Seven teams had to respond to a mock accident involving an equipment collision that caused one death and three injuries during the International Surface Mine Rescue Competition, which was held last week at a heavy equipment dealership in Gillette.
The objective is to put rescuers into as realistic a setting as possible, said Josh Tompkins, president of the Powder River Basin Safety Association.
The team from the North Antelope-Rochelle mine in the Powder River Basin south of Gillette finished first. Cloud Peak Energy’s Antelope mine, also south of Gillette, was second. A team from Solvay Chemicals in Rock Springs ranked third.
The other four teams were from California, Nevada and Wyoming.
In previous years, the mock incidents have involved a disoriented forklift operator colliding with a railroad car and terrorists detonating explosives.
The competition lasted two days. On Thursday, teams competed in fire rescue, triage, confined-space rescue and high-angle rescue.

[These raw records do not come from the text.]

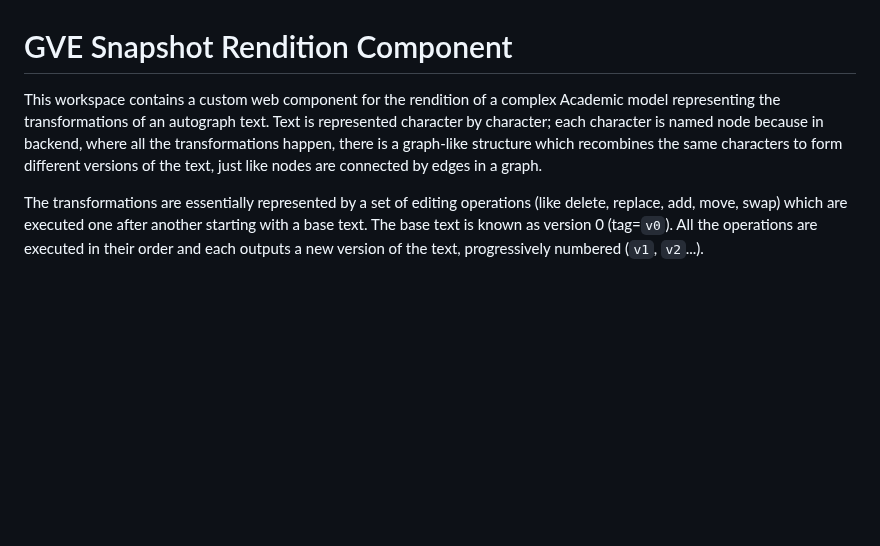
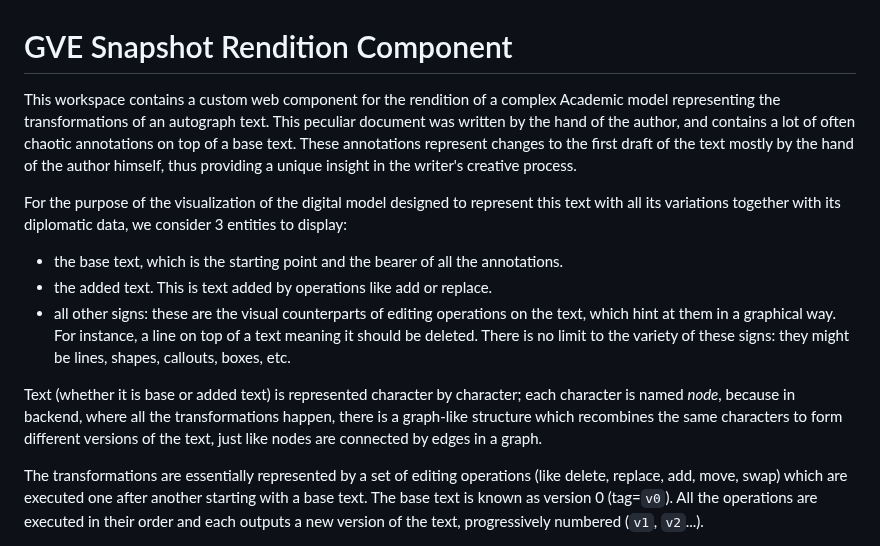
Before and after one commit to vedph/gve-snapshot-rendition, a Markdown page: README.md, the part around the change. Drawn GitHub-style; blank space fills up the shorter version.

```diff
--- a/README.md
+++ b/README.md
@@ -1,6 +1,14 @@
 # GVE Snapshot Rendition Component
 
-This workspace contains a custom web component for the rendition of a complex Academic model representing the transformations of an autograph text. Text is represented character by character; each character is named node because in backend, where all the transformations happen, there is a graph-like structure which recombines the same characters to form different versions of the text, just like nodes are connected by edges in a graph.
+This workspace contains a custom web component for the rendition of a complex Academic model representing the transformations of an autograph text. This peculiar document was written by the hand of the author, and contains a lot of often chaotic annotations on top of a base text. These annotations represent changes to the first draft of the text mostly by the hand of the author himself, thus providing a unique insight in the writer's creative process.
+
+For the purpose of the visualization of the digital model designed to represent this text with all its variations together with its diplomatic data, we consider 3 entities to display:
+
+- the base text, which is the starting point and the bearer of all the annotations.
+- the added text. This is text added by operations like add or replace.
+- all other signs: these are the visual counterparts of editing operations on the text, which hint at them in a graphical way. For instance, a line on top of a text meaning it should be deleted. There is no limit to the variety of these signs: they might be lines, shapes, callouts, boxes, etc.
+
+Text (whether it is base or added text) is represented character by character; each character is named _node_, because in backend, where all the transformations happen, there is a graph-like structure which recombines the same characters to form different versions of the text, just like nodes are connected by edges in a graph.
 
 The transformations are essentially represented by a set of editing operations (like delete, replace, add, move, swap) which are executed one after another starting with a base text. The base text is known as version 0 (tag=`v0`). All the operations are executed in their order and each outputs a new version of the text, progressively numbered (`v1`, `v2`...).
 
```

“Thursday is probably the craziest day because all the scenarios are going on at once,” said Dan Smith, competition committee chairman. “The teams finish one scenario, they get 10 minutes to get their stuff packed up and move on, then they start their next scenario.”
The mock accident drill was Friday. Teams that have not completed the drill are not allowed to watch the others in action so they do not get an advantage when their turn comes.
The team with the lowest score in Thursday’s events went first Friday. The low-scoring team is usually the least experienced and can benefit from watching the others do the accident scenario, said Tompkins of the Powder River Basin Safety Association.
Rob Brewer, a former member of the Antelope mine team who now works for the Glenrock Fire Department, said learning from other units is a big benefit of the competition.
“Rescue is kind of an art, not really a science. You can approach situations a lot of different ways,” he said.
“These teams can learn from each other and see techniques they might have never thought of before.”